“While falling short, I am deeply humbled to have received the second most votes ever cast by Arizonans for a statewide race. I am thankful for the more than 1.6 million Arizonans who voted for me and everyone who dedicated their time, resources, and prayers to our campaign. Like nearly everything in my life, it was a high-risk, high-purpose fight,” she said.

“After fighting for our country for more than three decades — the last nine [years] in the political arena — I trust God will lead me to my next mission to make a difference after I get a little rest.”

McSally first ran for the Senate in 2018 to fill the vacancy left by retiring Sen. Jeff FlakeJeffrey (Jeff) Lane FlakeBiden nominates former Sen. Tom Udall as New Zealand ambassador Biden to nominate Jane Hartley as UK ambassador: report The Hill's Morning Report - Presented by Goldman Sachs - Voting rights will be on '22, '24 ballots MORE (R). She lost that race to now-Sen. Kyrsten SinemaKyrsten SinemaGraham's COVID-19 'breakthrough' case jolts Senate Key Senate Republican praises infrastructure deal The Hill's Morning Report - Presented by Facebook - Senate finalizes .2 trillion bipartisan infrastructure bill MORE (D) but was then appointed to the vacancy left by the death of Sen. John McCainJohn Sidney McCainMeghan McCain to produce 'Don't Sweat the Small Stuff' Lifetime movie starring Heather Locklear An August ultimatum: No recess until redistricting reform is done Meghan McCain on Pelosi, McCarthy fight: 'I think they're all bad' MORE (R). Last week’s race was to determine who will serve the remainder of McCain’s term, which ends in 2022. 

She lost by more than 2 points to Kelly, a gun control activist and former astronaut.

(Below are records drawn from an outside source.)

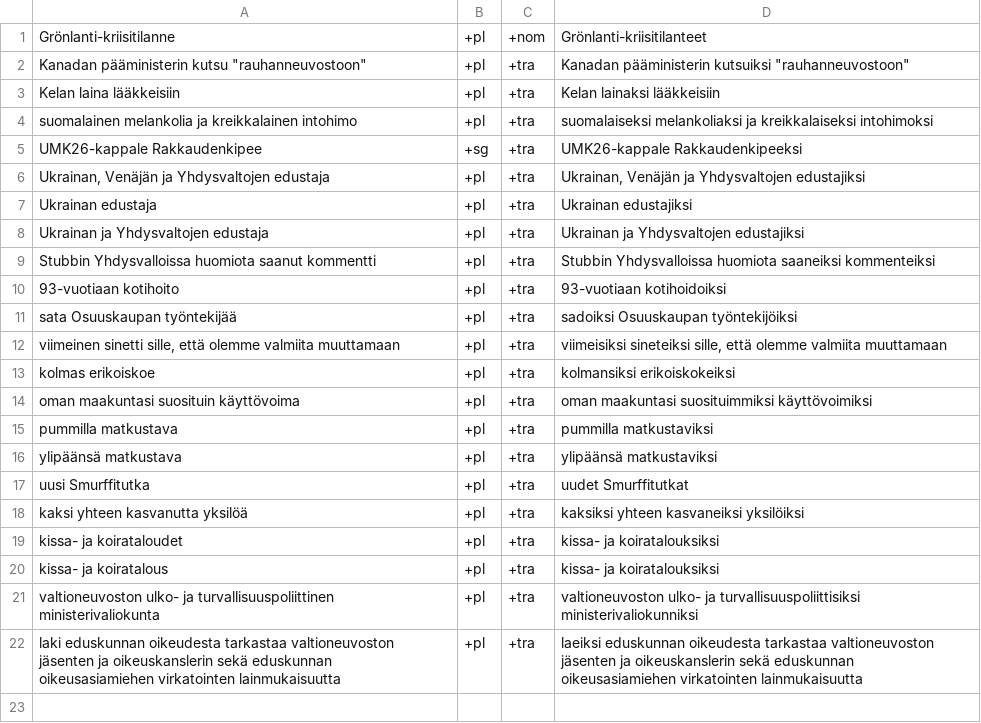
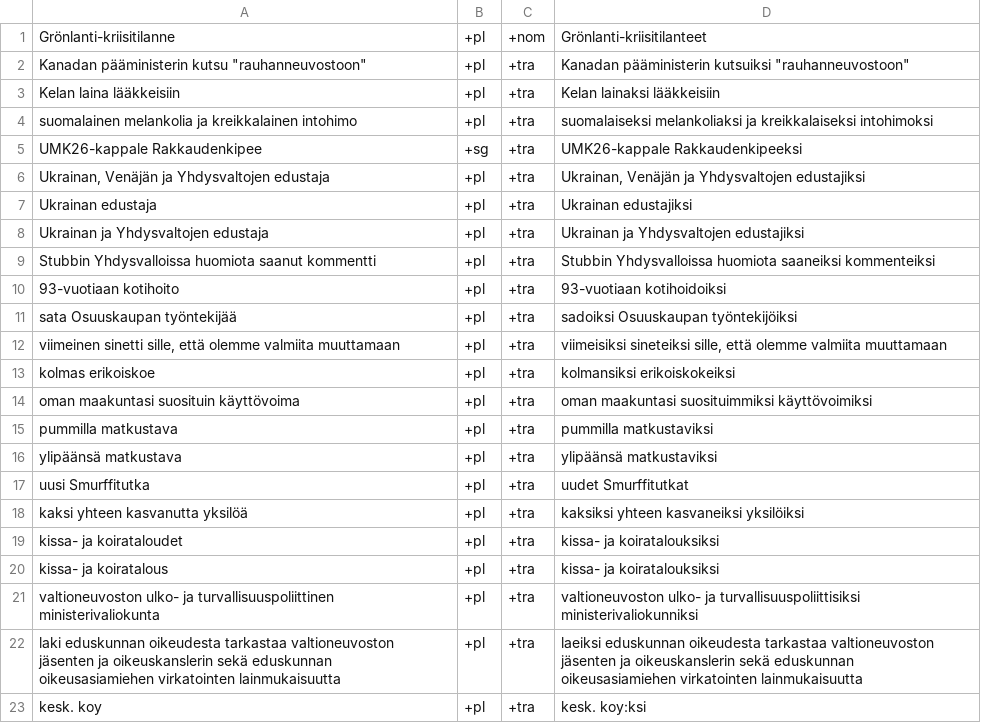
Before and after one commit to fergusq/suomilog, a TSV file: examples/np_parser/test_cases.tsv, drawn as a sheet.

Commit message:
Lisää murheita

```diff
--- a/examples/np_parser/test_cases.tsv
+++ b/examples/np_parser/test_cases.tsv
@@ -22 +22,2 @@ valtioneuvoston ulko- ja turvallisuuspoliittinen ministerivaliokunta	+pl	+tra	va
 laki eduskunnan oikeudesta tarkastaa valtioneuvoston jäsenten ja oikeuskanslerin sekä eduskunnan oikeusasiamiehen virkatointen lainmukaisuutta	+pl	+tra	laeiksi eduskunnan oikeudesta tarkastaa valtioneuvoston jäsenten ja oikeuskanslerin sekä eduskunnan oikeusasiamiehen virkatointen lainmukaisuutta
+kesk. koy	+pl	+tra	kesk. koy:ksi
```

McSally rankled Democrats last week after she refused to concede even after her race was called by several media outlets in Kelly’s favor, mirroring President TrumpDonald TrumpThe Hill's Morning Report - Presented by Facebook - White House, Dems play blame game over evictions The Memo: Left pins hopes on Nina Turner in Ohio after recent defeats Biden administration to keep Trump-era rule of turning away migrants during pandemic MORE’s refusal to accept his loss in the presidential race.